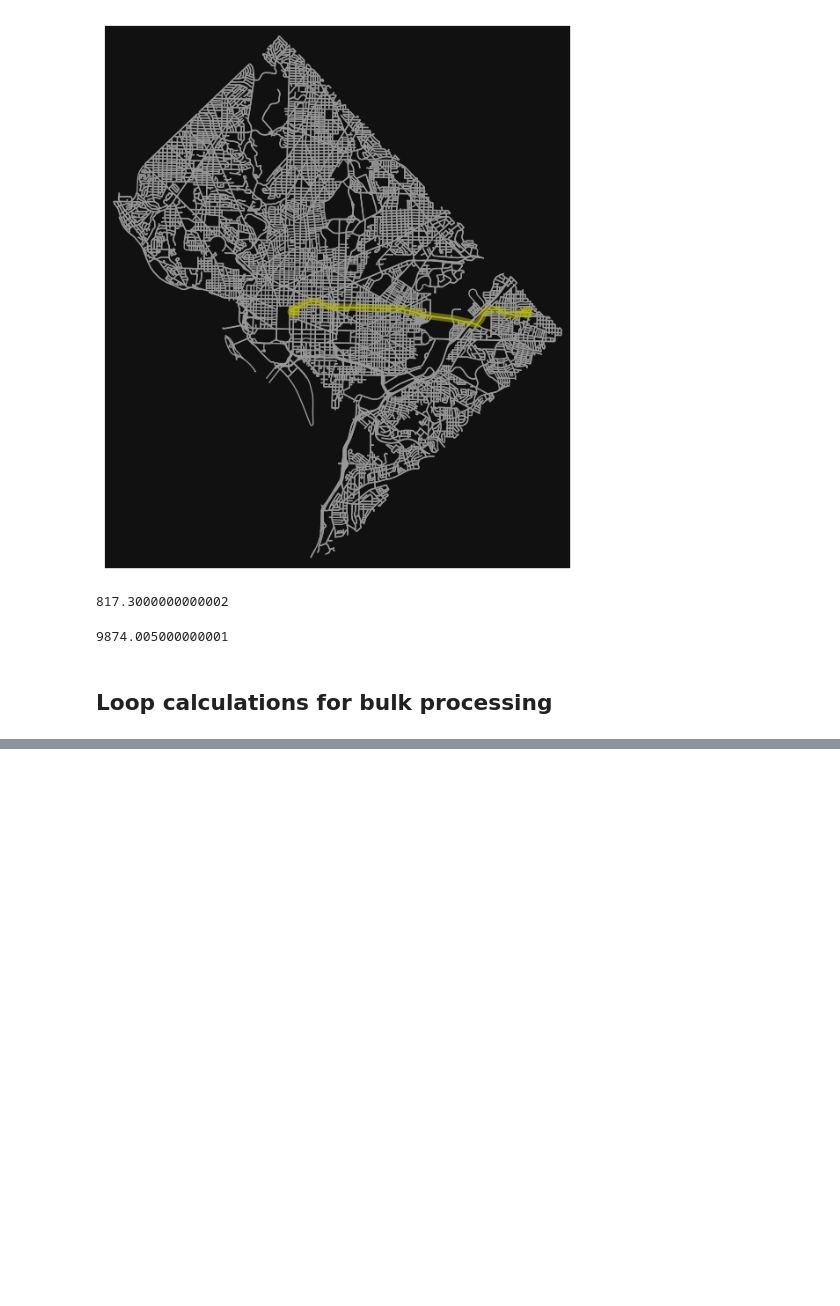
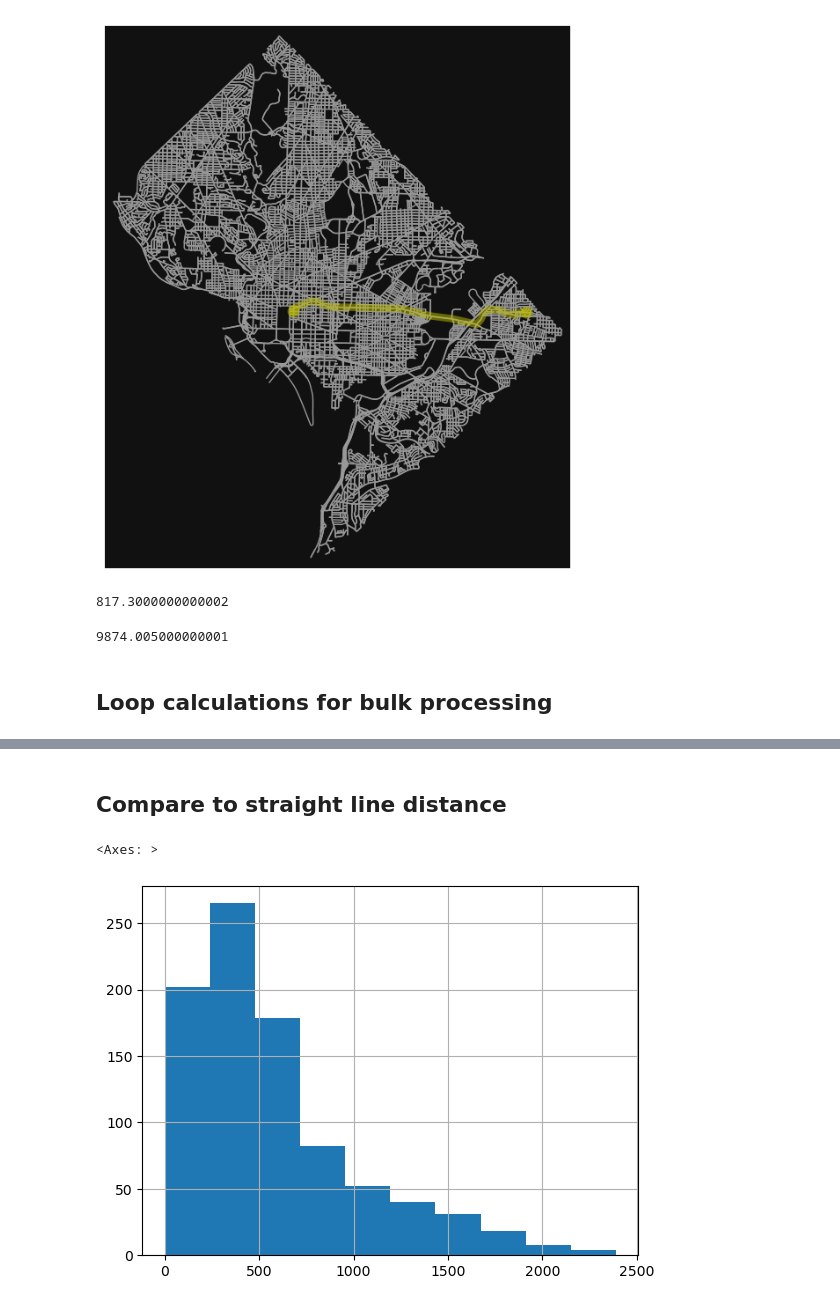
Before and after one commit to ncsg/ursp688y_sp2023, a Jupyter notebook: demos/demo10/demo10.ipynb, the cells around one changed output, grey strips where cells are left out. Cells and saved outputs as stored; diff of their text form; code cells hidden in the pictures; blank space fills up the shorter version.

```diff
--- a/demos/demo10/demo10.ipynb
+++ b/demos/demo10/demo10.ipynb
@@ -213,0 +184,3 @@ affordable_housing
+# %%
+# Add distance and time estimates back to affordable housing df
+affordable_housing = pd.concat([affordable_housing, routes], axis=1)
@@ -213,0 +197,9 @@ affordable_housing
+# %% [markdown]
+## Compare to straight line distance
+# %%
+affordable_housing['straight_dist_to_metro_center'] = affordable_housing.distance(metro_center.geometry.iloc[0])
+# %%
+(affordable_housing['dist_to_metro_center'] - affordable_housing['straight_dist_to_metro_center']).hist()
+# %% [output]
+<Axes: >
+[figure, added]
```
Also changed, not shown: parts of 7 cells of this notebook.
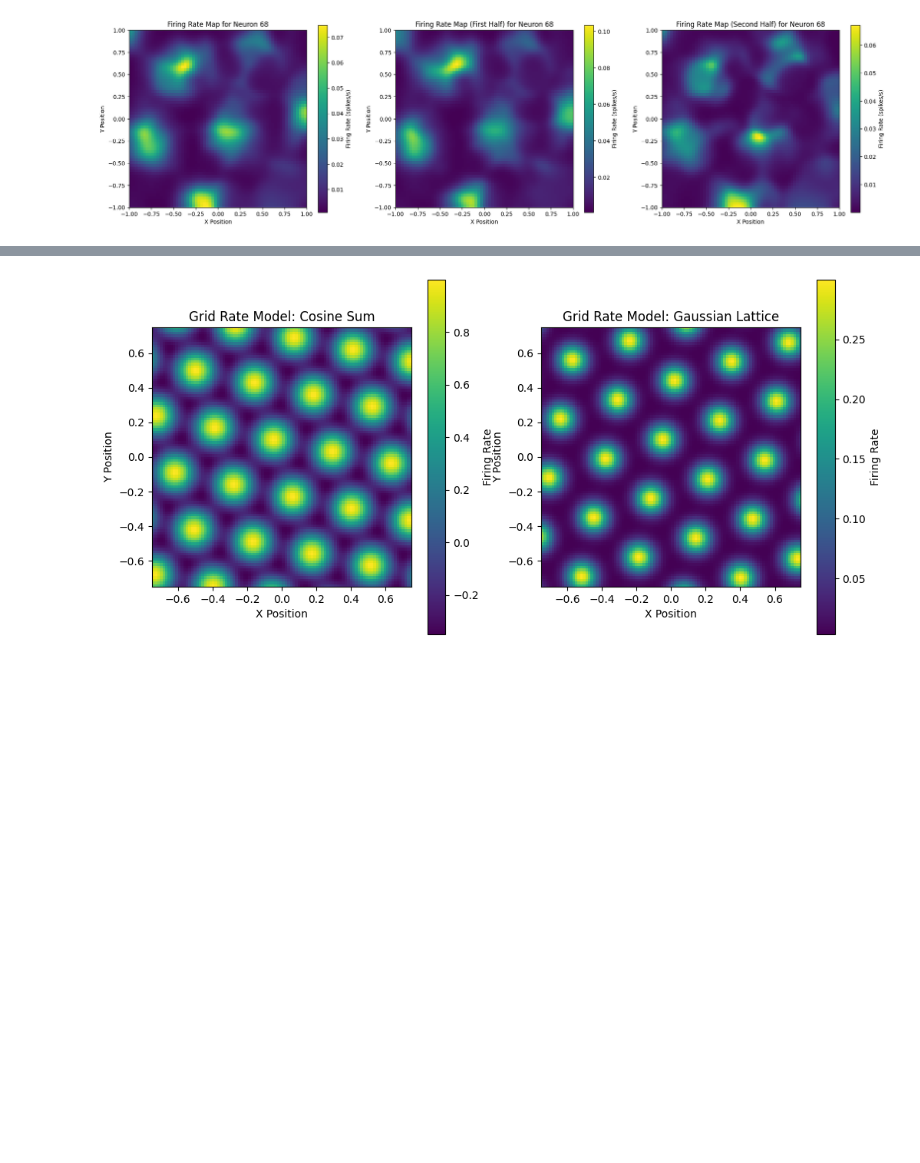
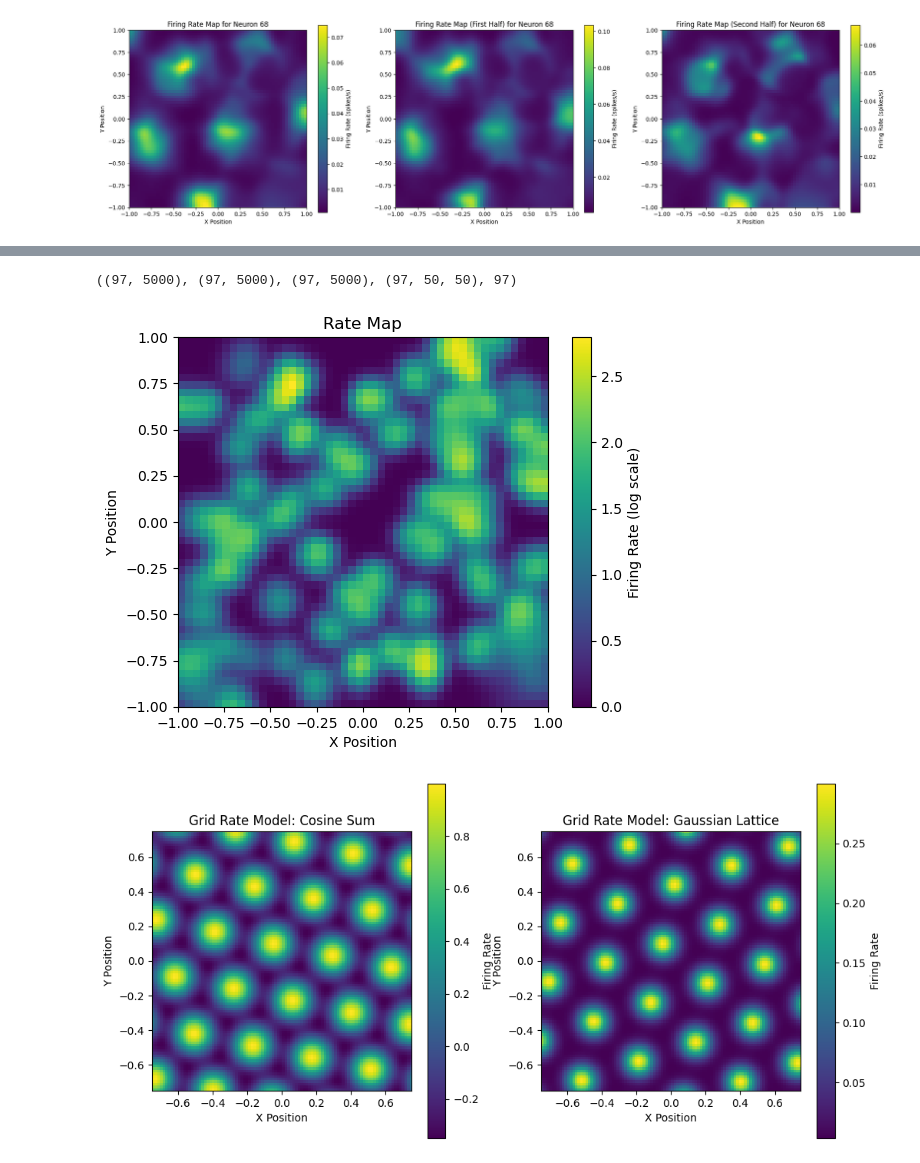
Before and after one commit to reillytilbury/EDGAR, a Jupyter notebook: scratchpad.ipynb, the cells around one changed output, grey strips where cells are left out. Drawn from its saved outputs; the diff is of its cells as text; code cells hidden in the pictures; blank space fills up the shorter version.

```diff
--- a/scratchpad.ipynb
+++ b/scratchpad.ipynb
@@ -226,3 +247,17 @@ plt.title(f'Firing Rate Map (Second Half) for Neuron {cell_no}')
 plt.show()
 # %% [output]
 [figure]
+# %%
+# test data_parser functions
+from experiments.grid_cells.data_parser import compute_rate_map, load_and_process_data
+
+result = load_and_process_data('/home/dabin/data/Toroidal_topology_grid_cell_data/rat_q_grid_modules_1_2.npz', filter_grid_cells=True)
+predictors = result['predictors']
+response = result['response']
+rate_maps = result['rate_maps']
+position_data = result['position_data']
+n_spatial_bins = position_data['n_spatial_bins']
+
+x = predictors['x']
+y = predictors['y']
+n_cells = response.shape[0]
@@ -229,3 +272,19 @@ plt.show()
+# %%
+x.shape, y.shape, response.shape, rate_maps.shape, n_cells
+# %% [output]
+((97, 5000), (97, 5000), (97, 5000), (97, 50, 50), 97)
+# %%
+
+# visualise rate map of a sample cell
+cell_idx = np.random.randint(0, n_cells-1)
+plt.imshow(np.log(rate_maps[cell_idx].T + 1), origin='lower', extent=[-1, 1, -1, 1])
+plt.colorbar(label='Firing Rate (log scale)')
+plt.xlabel('X Position')
+plt.ylabel('Y Position')
+plt.title('Rate Map')
+plt.show()
+# %% [output]
+[figure, added]
 # %%
 def grid_rate_cosine(
     x, y,
```
Also changed, not shown: parts of 5 cells of this notebook.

· · · ·

:: YOUR GOAL ::
Skip the pictures, then write out every entry exactly.

:: ANSWER TO THIS EXERCISE ::
Before and after one commit to ncsg/ursp688y_sp2023, a Jupyter notebook: demos/demo10/demo10.ipynb, the cells around one changed output, grey strips where cells are left out. Cells and saved outputs as stored; diff of their text form; code cells hidden in the pictures; blank space fills up the shorter version.

```diff
--- a/demos/demo10/demo10.ipynb
+++ b/demos/demo10/demo10.ipynb
@@ -213,0 +184,3 @@ affordable_housing
+# %%
+# Add distance and time estimates back to affordable housing df
+affordable_housing = pd.concat([affordable_housing, routes], axis=1)
@@ -213,0 +197,9 @@ affordable_housing
+# %% [markdown]
+## Compare to straight line distance
+# %%
+affordable_housing['straight_dist_to_metro_center'] = affordable_housing.distance(metro_center.geometry.iloc[0])
+# %%
+(affordable_housing['dist_to_metro_center'] - affordable_housing['straight_dist_to_metro_center']).hist()
+# %% [output]
+<Axes: >
+[figure, added]
```
Also changed, not shown: parts of 7 cells of this notebook.
Before and after one commit to reillytilbury/EDGAR, a Jupyter notebook: scratchpad.ipynb, the cells around one changed output, grey strips where cells are left out. Drawn from its saved outputs; the diff is of its cells as text; code cells hidden in the pictures; blank space fills up the shorter version.

```diff
--- a/scratchpad.ipynb
+++ b/scratchpad.ipynb
@@ -226,3 +247,17 @@ plt.title(f'Firing Rate Map (Second Half) for Neuron {cell_no}')
 plt.show()
 # %% [output]
 [figure]
+# %%
+# test data_parser functions
+from experiments.grid_cells.data_parser import compute_rate_map, load_and_process_data
+
+result = load_and_process_data('/home/dabin/data/Toroidal_topology_grid_cell_data/rat_q_grid_modules_1_2.npz', filter_grid_cells=True)
+predictors = result['predictors']
+response = result['response']
+rate_maps = result['rate_maps']
+position_data = result['position_data']
+n_spatial_bins = position_data['n_spatial_bins']
+
+x = predictors['x']
+y = predictors['y']
+n_cells = response.shape[0]
@@ -229,3 +272,19 @@ plt.show()
+# %%
+x.shape, y.shape, response.shape, rate_maps.shape, n_cells
+# %% [output]
+((97, 5000), (97, 5000), (97, 5000), (97, 50, 50), 97)
+# %%
+
+# visualise rate map of a sample cell
+cell_idx = np.random.randint(0, n_cells-1)
+plt.imshow(np.log(rate_maps[cell_idx].T + 1), origin='lower', extent=[-1, 1, -1, 1])
+plt.colorbar(label='Firing Rate (log scale)')
+plt.xlabel('X Position')
+plt.ylabel('Y Position')
+plt.title('Rate Map')
+plt.show()
+# %% [output]
+[figure, added]
 # %%
 def grid_rate_cosine(
     x, y,
```
Also changed, not shown: parts of 5 cells of this notebook.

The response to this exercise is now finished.